A recent article highlighted the developments at the wind farm near Kinnagoe Bay. Local residents feel they are being kept in the dark about what will be happening in their own area.

“We have the Glen Residents Group, one of the longest running residents groups in the area, and the developer and the Council have not talked to us about what will be happening. We know a wind farm is going to be built. Its shape, location and size changes all the time. There is going to be a lot of very heavy construction work going on for months. In most normal cases the developer has to talk to the local community most affected by the wind farm. He hasn’t done this with us.”

The latest proposed increase in height of the turbines to 132 metres will mean longer, heavier loads on the Meenletterbale road, which is a small country road that the community has helped maintain and repair. There will be up to 445 lorry loads going up and down that road. The community does not know when this will happen, what will happen if the road is damaged and who will pay for it.

“All eyes will be on them when it is put up, but they have to take the whole thing down in twenty five years time. Who will be watching then? Where will the money come from to pay for all that?
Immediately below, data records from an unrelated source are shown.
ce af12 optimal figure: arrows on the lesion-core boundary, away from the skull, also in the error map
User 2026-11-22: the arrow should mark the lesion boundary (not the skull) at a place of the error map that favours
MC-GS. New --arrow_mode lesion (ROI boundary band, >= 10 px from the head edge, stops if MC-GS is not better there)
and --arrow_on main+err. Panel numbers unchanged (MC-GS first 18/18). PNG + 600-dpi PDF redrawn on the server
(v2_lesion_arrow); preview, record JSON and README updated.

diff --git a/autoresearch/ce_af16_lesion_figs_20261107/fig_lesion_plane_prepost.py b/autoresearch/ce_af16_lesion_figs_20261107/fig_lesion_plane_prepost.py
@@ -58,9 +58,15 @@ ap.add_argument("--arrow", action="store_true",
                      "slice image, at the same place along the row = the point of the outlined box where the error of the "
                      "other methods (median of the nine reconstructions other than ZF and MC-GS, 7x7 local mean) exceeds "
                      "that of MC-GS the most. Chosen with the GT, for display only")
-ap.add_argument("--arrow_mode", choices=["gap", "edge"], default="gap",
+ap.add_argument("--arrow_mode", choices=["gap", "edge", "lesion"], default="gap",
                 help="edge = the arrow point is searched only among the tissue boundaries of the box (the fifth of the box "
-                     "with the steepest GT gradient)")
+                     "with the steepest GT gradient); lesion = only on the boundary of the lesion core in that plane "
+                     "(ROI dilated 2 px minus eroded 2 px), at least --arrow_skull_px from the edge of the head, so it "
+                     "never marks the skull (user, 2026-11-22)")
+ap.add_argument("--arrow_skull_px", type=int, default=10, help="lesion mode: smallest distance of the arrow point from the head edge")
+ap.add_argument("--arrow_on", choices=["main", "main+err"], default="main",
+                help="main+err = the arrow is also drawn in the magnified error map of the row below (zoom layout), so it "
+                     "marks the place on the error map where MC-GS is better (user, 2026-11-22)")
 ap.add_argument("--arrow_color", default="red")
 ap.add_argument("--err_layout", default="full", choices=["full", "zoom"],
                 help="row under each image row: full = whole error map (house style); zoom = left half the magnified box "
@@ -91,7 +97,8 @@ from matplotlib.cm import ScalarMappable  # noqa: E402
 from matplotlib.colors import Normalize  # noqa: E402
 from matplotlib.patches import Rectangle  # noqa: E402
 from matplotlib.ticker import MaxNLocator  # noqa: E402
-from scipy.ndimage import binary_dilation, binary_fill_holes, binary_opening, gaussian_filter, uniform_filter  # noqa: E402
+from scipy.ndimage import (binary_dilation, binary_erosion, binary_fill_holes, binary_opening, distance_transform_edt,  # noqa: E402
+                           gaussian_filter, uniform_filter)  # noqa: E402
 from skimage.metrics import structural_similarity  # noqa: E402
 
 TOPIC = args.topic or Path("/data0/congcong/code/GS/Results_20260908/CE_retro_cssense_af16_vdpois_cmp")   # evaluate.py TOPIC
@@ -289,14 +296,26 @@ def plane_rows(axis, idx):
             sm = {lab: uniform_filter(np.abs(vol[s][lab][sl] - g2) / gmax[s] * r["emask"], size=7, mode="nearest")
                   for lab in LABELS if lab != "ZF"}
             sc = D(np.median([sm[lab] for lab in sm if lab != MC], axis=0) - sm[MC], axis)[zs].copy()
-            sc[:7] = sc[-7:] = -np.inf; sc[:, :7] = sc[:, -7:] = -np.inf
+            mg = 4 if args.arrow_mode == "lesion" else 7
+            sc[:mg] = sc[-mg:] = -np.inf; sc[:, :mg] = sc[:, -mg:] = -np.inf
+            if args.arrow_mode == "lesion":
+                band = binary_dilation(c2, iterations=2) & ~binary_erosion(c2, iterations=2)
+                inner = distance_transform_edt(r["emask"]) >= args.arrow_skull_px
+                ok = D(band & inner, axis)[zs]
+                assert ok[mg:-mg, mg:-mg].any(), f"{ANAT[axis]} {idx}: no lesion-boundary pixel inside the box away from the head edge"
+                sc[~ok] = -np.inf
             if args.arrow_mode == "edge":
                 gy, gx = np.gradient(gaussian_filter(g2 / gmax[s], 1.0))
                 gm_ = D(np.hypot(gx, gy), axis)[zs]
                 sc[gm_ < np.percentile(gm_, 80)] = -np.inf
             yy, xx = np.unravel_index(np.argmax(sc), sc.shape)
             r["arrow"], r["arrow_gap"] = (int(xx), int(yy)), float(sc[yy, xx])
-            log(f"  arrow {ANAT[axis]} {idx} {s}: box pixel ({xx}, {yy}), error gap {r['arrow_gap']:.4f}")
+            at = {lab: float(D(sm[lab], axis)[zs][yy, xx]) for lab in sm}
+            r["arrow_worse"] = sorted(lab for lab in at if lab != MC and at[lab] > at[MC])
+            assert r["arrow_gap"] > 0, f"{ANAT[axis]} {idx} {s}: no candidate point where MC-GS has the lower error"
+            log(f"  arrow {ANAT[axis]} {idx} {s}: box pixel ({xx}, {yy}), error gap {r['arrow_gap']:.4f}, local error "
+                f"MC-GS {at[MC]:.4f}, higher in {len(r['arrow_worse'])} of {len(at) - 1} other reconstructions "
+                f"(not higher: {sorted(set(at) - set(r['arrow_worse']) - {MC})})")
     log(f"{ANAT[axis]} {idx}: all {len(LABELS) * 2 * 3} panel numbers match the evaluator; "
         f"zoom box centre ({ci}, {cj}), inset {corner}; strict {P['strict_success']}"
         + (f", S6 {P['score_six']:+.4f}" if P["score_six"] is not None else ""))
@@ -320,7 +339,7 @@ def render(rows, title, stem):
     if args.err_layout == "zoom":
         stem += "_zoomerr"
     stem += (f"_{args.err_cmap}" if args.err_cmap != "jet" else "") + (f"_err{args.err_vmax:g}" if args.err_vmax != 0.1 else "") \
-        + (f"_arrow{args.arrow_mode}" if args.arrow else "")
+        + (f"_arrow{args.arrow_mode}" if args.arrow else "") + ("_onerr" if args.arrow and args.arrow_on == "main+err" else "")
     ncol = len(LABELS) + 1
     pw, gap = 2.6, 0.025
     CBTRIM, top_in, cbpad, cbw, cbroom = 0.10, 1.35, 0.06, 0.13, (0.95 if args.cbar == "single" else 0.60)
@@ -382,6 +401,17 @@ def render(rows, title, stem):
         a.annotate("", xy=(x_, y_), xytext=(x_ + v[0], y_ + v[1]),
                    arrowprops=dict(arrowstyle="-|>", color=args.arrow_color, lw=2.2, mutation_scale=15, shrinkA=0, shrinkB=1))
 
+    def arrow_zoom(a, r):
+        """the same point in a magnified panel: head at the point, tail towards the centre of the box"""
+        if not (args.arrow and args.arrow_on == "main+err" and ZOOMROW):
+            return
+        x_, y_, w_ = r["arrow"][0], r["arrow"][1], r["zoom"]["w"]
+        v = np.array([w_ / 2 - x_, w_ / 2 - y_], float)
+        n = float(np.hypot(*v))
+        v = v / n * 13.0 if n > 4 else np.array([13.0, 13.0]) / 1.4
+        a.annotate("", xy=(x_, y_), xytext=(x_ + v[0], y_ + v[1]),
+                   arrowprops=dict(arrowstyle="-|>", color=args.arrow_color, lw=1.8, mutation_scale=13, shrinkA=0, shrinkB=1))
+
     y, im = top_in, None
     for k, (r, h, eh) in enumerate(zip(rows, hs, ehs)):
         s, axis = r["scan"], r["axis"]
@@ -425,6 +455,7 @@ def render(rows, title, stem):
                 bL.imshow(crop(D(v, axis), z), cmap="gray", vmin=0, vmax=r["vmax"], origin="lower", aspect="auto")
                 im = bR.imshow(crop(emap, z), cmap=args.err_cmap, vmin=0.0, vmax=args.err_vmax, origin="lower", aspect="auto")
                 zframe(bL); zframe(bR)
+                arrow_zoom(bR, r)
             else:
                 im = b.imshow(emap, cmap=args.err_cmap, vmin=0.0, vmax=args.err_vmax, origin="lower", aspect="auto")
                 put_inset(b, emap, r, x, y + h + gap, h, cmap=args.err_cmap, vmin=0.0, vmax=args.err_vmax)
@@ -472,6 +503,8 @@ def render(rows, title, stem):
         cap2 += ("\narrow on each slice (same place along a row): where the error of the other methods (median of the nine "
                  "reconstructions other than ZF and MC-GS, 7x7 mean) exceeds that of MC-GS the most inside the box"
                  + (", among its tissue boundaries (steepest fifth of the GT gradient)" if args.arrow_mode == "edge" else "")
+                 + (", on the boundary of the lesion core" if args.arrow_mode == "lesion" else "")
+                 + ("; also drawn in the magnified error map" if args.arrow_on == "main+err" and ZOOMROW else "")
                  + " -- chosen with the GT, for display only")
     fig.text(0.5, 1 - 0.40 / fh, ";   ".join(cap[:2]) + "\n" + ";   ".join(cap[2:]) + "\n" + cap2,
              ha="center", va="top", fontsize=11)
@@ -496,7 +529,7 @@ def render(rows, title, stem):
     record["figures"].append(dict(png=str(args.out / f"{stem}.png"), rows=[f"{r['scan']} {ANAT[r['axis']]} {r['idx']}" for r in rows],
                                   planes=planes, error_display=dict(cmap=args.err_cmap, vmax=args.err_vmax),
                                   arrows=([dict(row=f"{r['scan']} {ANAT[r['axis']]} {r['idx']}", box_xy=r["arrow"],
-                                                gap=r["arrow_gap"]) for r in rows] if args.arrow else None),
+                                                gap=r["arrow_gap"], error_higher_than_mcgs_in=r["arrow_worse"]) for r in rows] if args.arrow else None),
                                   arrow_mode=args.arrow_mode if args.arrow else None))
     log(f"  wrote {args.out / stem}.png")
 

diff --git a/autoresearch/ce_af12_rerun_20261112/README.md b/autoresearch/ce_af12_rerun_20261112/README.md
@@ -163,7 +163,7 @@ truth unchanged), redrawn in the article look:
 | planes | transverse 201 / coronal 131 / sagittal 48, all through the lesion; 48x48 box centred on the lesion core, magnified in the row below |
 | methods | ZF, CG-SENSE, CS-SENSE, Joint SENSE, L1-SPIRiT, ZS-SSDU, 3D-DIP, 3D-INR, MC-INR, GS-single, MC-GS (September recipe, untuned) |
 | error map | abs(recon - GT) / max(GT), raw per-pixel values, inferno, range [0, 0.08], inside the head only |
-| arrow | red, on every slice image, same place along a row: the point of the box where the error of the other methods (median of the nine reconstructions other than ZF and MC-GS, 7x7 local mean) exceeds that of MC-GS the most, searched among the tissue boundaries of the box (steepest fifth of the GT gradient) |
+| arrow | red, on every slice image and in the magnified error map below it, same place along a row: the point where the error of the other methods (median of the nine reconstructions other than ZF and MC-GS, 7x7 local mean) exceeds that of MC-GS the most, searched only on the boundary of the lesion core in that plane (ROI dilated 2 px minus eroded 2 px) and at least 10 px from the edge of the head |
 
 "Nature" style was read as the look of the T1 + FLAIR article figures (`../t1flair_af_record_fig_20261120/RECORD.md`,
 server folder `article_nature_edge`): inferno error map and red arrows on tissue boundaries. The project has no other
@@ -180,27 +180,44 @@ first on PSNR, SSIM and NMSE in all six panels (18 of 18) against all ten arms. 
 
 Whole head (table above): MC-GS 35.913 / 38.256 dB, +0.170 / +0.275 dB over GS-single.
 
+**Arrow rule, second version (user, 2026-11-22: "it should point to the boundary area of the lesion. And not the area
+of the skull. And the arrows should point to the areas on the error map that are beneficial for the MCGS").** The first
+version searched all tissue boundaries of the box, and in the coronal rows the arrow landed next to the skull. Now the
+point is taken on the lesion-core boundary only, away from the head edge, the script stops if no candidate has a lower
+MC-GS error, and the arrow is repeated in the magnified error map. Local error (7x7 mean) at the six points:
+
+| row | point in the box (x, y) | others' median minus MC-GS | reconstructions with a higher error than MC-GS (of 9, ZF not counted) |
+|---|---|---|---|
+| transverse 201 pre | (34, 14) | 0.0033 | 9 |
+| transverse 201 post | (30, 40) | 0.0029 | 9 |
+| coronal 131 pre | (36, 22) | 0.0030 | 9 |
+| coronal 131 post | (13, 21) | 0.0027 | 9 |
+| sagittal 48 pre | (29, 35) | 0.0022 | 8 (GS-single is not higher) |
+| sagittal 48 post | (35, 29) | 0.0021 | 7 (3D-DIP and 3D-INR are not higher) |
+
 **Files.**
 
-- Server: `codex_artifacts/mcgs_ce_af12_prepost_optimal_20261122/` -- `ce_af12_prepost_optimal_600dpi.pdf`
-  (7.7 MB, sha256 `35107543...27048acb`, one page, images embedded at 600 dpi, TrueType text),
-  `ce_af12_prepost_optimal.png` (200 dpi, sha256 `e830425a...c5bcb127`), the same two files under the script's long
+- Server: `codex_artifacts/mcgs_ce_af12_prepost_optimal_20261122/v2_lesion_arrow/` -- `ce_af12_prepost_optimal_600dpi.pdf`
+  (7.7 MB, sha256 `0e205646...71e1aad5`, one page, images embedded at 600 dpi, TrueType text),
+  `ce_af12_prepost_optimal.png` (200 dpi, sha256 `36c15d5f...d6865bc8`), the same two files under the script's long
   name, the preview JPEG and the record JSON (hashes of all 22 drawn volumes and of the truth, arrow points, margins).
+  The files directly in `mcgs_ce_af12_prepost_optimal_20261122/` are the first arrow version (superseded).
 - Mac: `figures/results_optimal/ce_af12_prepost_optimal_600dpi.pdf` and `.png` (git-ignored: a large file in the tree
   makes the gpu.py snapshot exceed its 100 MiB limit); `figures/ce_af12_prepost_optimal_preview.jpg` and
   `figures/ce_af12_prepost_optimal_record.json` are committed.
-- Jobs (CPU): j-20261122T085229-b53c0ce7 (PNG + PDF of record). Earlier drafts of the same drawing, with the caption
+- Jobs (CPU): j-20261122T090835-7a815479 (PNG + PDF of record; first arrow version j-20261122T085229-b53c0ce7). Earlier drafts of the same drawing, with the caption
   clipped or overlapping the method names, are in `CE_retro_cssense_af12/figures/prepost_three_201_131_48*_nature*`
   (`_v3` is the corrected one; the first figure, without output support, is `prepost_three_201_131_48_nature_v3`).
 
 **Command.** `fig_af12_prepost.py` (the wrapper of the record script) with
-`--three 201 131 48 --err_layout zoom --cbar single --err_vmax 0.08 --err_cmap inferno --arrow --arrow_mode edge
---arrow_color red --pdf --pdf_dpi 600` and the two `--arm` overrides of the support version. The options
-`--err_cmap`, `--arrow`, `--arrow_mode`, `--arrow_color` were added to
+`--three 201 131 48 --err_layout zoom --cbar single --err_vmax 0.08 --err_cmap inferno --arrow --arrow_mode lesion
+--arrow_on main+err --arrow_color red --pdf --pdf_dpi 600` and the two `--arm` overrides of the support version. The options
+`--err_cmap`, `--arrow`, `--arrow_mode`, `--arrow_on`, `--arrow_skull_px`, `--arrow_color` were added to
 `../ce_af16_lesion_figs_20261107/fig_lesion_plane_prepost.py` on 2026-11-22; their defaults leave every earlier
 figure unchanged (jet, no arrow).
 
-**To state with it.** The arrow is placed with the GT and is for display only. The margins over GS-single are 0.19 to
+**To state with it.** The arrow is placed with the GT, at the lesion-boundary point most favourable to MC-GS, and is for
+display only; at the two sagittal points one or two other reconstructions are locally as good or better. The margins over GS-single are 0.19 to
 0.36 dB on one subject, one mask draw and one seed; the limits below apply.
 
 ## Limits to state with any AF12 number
Will the community be left with a ghost wind farm?” Local residents remember the times of the Celtic Tiger when lorry loads were taken along roads that would not hold their weight or the number of them. One local road was so damaged it had to be closed temporarily. The repairs done by the developer just involved pouring concrete into holes.

To get the turbines to and from the site they will be traveling along the Derry road, through Moville and down the Malin road. To move them through Moville, they will have to take down bollards and lamp posts.

One local residents pointed out: “The developer hasn’t held a meeting in Moville to tell us what he is going to be doing to our town. What if he has to take down the tree in the square? Does he have our permission to do that?”

Several years ago the community at Kinnagoe Bay got organised, set up and paid for their own group water scheme. The pipes of the water scheme were laid under the same road that the lorries will now travel on.

“How do we know that the weight of these lorries will not break our mains pipe? If there is a break, who fixes it and who will pay for it? How long will it take for them to find it?

The developer will obviously need water at some time during the building phase. Where will he get this? If the developer gets the water from our group water scheme, will the scheme be paid for the water he takes?”

Residents are not against wind farms or alternative energy but think they should be off shore away from wild untouched landscapes that are part of the attraction to tourists and the people who live here. If they are happening in the middle of a community then the community should be told what is going to be happening, not kept in the dark.

Press Releases prepared by Inishowen Wind Energy Awareness Group: 30/1/14. Contact David /Toni on 074 93 81224.